PETALING JAYA: Prime Minister Muhyiddin Yassin’s 67% approval rating, in a recent poll conducted by Merdeka Center, was a “bit too optimistic”, says a political analyst.
National Council of Professors fellow Jeniri Amir believes that if the survey included respondents from east Malaysia, the ratings would have dropped due to the “Allah” issue.
The matter surrounding the Arabic term for God has resurfaced following the government’s decision to appeal a High Court ruling allowing Christians to use the term. Sabahans and Sarawakians see no issue with “Allah” being used by both Muslims and non-Muslims.
“There is also widespread discontent online over the handling of the Covid-19 pandemic and the economy,” he told FMT, adding that these two issues were the “mother of all issues”.
Jeniri also said there was a huge difference between Muhyiddin’s popularity and that of the rest of his government.
“Even if Muhyiddin is popular, it does not mean that the government or the other Cabinet members are.”
He said what ultimately would determine the support for the current administration was how it managed the pandemic and the economy.

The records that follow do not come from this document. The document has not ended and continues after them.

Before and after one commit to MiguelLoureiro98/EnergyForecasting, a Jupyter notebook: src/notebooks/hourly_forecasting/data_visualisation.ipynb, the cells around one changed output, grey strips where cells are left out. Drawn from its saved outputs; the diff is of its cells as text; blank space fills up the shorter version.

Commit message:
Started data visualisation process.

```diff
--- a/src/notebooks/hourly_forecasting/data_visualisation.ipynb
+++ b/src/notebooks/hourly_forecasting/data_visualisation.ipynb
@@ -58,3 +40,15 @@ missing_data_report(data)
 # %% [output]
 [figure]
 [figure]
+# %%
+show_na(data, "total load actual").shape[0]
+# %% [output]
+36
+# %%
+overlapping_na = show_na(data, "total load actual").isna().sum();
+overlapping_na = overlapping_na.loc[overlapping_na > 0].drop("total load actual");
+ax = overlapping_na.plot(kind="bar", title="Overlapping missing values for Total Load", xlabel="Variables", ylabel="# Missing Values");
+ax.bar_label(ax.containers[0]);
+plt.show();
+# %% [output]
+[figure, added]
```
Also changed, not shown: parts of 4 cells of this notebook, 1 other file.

The recent surge in Covid-19 cases, he said, was “not a good sign for the government”.
“People see the government’s strategy as a failure and that might cost it the election.”
However, Jeniri said that Muhyiddin would have been able to score points with the Petroleum Sales Tax, referring to the resolution of the sales tax dispute between national oil company Petronas and Sarawak.
The direct aid provided to the people, especially for the B40, he said, would also work in Muhyiddin’s favour.
Merdeka Center found that Muhyiddin’s approval rating remains stable at 67%, despite concerns over the economy and the pandemic.
The survey conducted from March 31 to April 12 involved some 2,111 voters in the peninsula, with 64% of respondents being Malays, 28% Chinese and 8% Indians.
It said Muhyiddin’s support among Malay voters remained strong at 83%, although the backing from Chinese and Indians was lower at 30% and 66% respectively.
Oh Ei Sun, a fellow with the Singapore Institute of International Affairs, said the high Malay support for Muhyiddin indicates that a Malay-centric government is indeed preferred by Malays.
He said he was surprised that the Chinese and, to a lesser extent, Indian support “were that high”, despite the administration being Malay-centric.
Oh went on to say that with such ratings, Muhyiddin’s government should be confident enough not to prolong the emergency beyond Aug 1.
“They should be confident enough to call for an election as soon as the pandemic subsides.”
However, Oh disagreed with Jeniri on whether the outcome would have been different if Sabahans and Sarawakians were included in the poll.
“Socioeconomic concerns trump everything else, especially in east Malaysia. So long as Muhyiddin can deliver the aid, his support will remain high,” he said.
He added that it would be useful to compare the result of this poll with the support previous leaders had received.
“Former prime minister Najib Razak had also enjoyed high support in polls before the 13th general election (GE13) in May 2013.”